Items listed in a dataset:

= Beginning of Section =

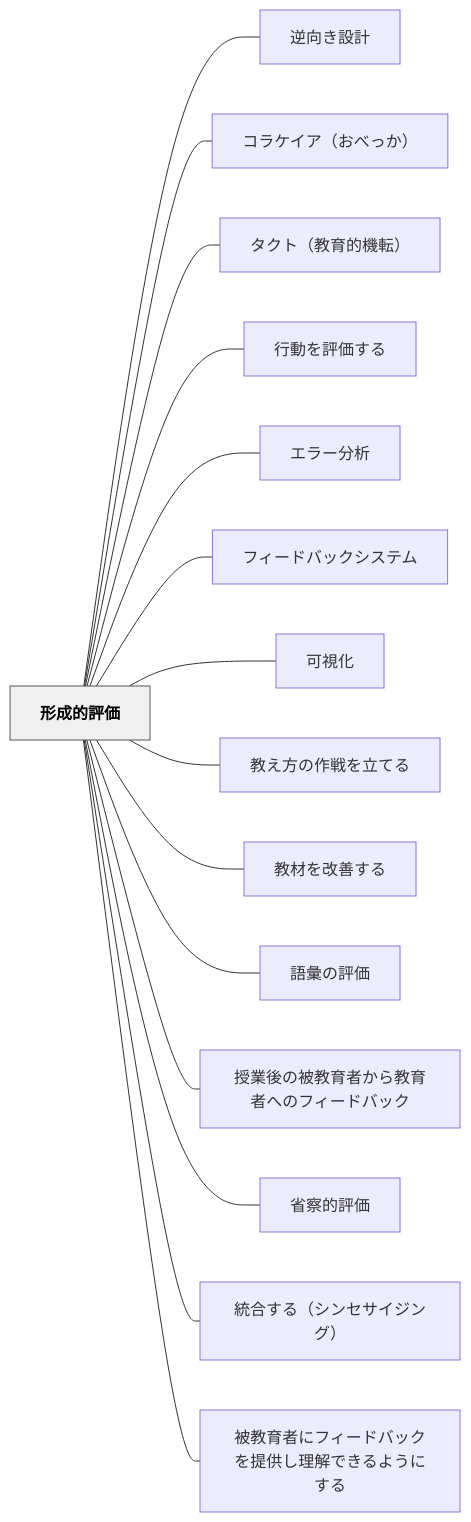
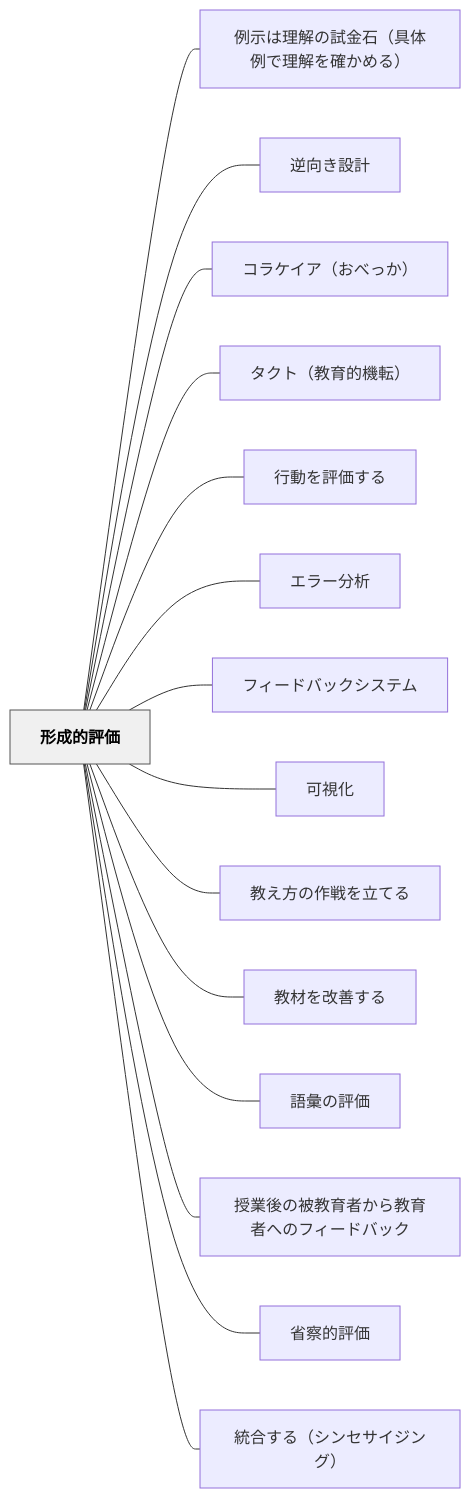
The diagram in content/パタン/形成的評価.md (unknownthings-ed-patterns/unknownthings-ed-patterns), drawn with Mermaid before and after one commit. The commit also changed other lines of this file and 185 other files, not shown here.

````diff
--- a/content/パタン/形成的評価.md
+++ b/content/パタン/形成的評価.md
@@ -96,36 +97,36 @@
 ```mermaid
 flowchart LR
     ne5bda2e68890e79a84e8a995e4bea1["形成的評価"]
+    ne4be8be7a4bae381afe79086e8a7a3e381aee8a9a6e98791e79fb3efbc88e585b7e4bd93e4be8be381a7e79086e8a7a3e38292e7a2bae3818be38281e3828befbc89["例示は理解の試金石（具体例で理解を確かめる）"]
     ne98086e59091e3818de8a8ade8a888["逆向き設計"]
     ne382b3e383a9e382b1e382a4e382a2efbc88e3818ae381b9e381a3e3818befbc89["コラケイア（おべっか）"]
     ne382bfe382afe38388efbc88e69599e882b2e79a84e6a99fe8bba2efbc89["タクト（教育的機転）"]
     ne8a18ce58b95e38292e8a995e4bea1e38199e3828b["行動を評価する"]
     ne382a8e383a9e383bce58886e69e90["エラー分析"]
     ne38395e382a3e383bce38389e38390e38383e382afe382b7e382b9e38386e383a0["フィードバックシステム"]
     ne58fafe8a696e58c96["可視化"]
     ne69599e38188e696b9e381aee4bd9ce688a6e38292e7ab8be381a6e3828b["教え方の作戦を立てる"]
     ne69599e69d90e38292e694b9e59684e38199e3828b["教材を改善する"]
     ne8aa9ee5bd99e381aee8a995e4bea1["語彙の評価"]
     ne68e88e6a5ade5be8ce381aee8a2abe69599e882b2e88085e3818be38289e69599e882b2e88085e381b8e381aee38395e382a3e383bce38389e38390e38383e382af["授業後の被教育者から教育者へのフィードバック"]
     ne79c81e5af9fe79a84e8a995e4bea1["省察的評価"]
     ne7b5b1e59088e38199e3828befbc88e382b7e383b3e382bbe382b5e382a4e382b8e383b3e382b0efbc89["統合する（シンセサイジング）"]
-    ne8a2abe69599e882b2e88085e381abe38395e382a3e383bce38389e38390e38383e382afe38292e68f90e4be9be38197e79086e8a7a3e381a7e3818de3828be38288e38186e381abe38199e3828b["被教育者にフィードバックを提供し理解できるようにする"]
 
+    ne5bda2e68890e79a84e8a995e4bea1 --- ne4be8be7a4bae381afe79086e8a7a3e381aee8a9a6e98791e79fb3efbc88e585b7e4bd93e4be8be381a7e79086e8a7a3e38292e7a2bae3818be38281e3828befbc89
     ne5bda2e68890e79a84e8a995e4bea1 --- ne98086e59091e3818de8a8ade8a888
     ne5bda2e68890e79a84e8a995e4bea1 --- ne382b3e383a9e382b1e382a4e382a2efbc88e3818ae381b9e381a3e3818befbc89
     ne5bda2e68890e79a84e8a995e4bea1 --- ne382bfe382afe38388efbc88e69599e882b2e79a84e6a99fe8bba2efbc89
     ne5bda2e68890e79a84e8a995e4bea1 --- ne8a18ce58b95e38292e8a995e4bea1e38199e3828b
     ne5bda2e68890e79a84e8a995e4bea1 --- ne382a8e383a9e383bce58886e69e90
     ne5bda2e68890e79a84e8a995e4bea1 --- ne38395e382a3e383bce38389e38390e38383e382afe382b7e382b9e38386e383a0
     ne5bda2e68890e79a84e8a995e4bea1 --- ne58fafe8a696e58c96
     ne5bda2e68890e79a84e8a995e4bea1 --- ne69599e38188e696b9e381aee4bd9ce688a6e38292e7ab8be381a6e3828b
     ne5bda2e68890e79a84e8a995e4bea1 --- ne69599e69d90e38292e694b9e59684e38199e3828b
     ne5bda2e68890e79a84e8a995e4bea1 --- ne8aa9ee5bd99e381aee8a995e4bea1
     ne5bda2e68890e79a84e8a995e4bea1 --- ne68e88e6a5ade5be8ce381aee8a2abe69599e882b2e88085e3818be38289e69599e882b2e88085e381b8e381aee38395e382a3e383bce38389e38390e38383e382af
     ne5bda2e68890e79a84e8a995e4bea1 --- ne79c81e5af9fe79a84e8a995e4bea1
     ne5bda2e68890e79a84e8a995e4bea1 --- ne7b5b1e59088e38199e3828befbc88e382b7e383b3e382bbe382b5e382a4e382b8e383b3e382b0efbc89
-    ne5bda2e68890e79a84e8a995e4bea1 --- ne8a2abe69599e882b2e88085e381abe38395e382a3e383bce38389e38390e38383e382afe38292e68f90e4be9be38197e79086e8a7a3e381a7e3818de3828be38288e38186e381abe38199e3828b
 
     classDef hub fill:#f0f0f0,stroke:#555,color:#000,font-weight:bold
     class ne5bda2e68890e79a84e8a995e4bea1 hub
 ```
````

= End of Section =
= Beginning of Section =

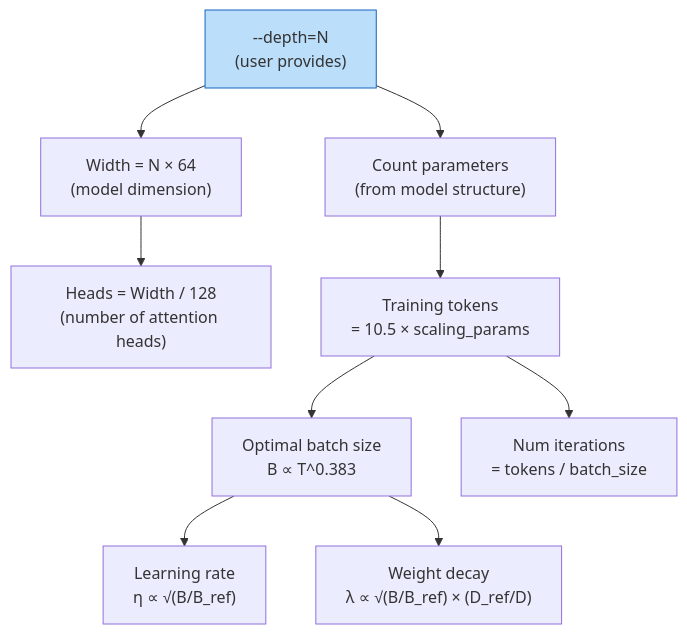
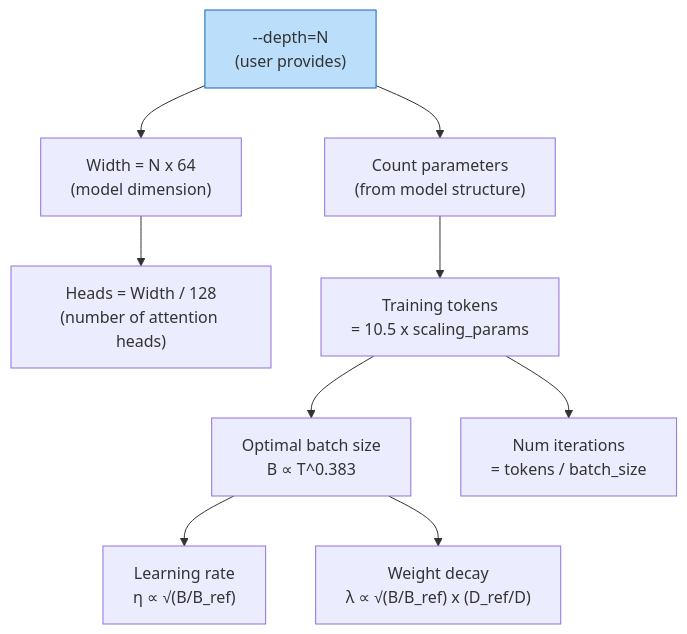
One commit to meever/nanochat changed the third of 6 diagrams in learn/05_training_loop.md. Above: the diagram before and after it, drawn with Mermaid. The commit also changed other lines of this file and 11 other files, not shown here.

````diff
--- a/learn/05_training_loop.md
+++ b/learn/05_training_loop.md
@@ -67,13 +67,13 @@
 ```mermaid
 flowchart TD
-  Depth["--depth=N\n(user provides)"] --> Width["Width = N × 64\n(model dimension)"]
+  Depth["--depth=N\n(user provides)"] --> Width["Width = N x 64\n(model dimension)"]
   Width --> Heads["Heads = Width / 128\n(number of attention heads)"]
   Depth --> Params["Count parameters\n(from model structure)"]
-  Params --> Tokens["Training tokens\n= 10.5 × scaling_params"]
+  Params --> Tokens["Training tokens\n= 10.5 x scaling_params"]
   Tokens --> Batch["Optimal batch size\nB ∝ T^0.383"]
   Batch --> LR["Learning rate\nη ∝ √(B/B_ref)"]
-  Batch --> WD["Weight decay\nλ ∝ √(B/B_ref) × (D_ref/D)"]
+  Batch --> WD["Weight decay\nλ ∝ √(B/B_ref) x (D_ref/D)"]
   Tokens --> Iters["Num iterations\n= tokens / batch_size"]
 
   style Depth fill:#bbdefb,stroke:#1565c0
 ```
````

= End of Section =

- [WHAT IS EXPECTED] Pick out and copy the lines of the entries that hold the string "形成的評価".

- [RESULT OF THE EXERCISE]
The diagram in content/パタン/形成的評価.md (unknownthings-ed-patterns/unknownthings-ed-patterns), drawn with Mermaid before and after one commit. The commit also changed other lines of this file and 185 other files, not shown here.
--- a/content/パタン/形成的評価.md
+++ b/content/パタン/形成的評価.md
     ne5bda2e68890e79a84e8a995e4bea1["形成的評価"]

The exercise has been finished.